In December 1967, the late Russell Ackoff, a celebrated Wharton professor (and a mentor of mine), declared in a classic Management Science article “Management Misinformation Systems,” that managers suffer more from “an overabundance of irrelevant information” than from “the lack of relevant information.”

A bit more recently, Nate Silver in the book The Signal and the Noise asserted that “we face danger whenever information growth outpaces our understanding of how to process it.”

Silver goes on to argue that “if the quantity of information is increasing by 2.5 quintillion bytes per day, the amount of useful information almost certainly isn’t. Most of it is just noise, and the noise is increasing faster than the signal. There are so many hypotheses to test, so many data sets to mine—but a relatively constant amount of objective truth.”
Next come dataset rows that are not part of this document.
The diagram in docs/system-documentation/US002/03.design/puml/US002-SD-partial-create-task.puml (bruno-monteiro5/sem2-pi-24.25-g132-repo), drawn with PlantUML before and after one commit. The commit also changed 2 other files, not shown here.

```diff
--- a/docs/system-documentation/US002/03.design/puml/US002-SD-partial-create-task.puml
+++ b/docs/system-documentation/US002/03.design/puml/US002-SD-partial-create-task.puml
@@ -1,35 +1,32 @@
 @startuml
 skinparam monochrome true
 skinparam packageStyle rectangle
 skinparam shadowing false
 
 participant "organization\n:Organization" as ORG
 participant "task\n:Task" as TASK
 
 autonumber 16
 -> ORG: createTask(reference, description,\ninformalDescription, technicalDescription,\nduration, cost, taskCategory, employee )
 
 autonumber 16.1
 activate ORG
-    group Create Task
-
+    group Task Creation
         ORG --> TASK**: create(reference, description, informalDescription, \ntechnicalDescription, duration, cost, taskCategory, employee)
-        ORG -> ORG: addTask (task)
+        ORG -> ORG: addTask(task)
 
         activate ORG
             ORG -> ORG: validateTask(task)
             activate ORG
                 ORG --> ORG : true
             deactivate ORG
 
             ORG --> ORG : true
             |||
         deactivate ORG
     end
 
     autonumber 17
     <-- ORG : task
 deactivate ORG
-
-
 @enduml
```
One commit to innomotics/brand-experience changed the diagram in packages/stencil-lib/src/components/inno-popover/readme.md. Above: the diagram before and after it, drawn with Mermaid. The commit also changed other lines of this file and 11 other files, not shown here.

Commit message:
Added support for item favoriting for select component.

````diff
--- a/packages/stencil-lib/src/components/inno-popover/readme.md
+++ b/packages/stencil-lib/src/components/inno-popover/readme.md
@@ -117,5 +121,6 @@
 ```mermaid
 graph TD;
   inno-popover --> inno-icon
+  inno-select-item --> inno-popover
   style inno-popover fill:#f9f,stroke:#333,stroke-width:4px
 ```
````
Our challenge is to move from left to right on the following continuum:

Data → Information → Knowledge → Wisdom

One way to do so is to “x-ray” any argument that is made in a presentation, article, book, website, blog and so on. Towards this end, here’s a simple checklist that I have found helpful with both consulting clients and students:

1. What’s the message? (the idea, concept, thesis)

2. What’s the rationale? (the logic, data, and/or confirming examples)

3. What’s the authority? (the credentials and objectivity of the speaker/writer)

4. What’s new? (the addition to, or synthesis of, existing knowledge; a counterintuitive finding)

5. What’s missing? (precedents, context, alternative perspectives, disconfirming examples, and/or links)

6. What’s your emotional reaction? (your gut feel)

7. What’s the takeaway? (the practical and/or theoretical value—the bottom line or “so what?”

Big Data will play an increasing role in informing management decision-making going forward. But asking qualitative questions such as those above can help to move conversation and choice in the direction of knowledge and wisdom.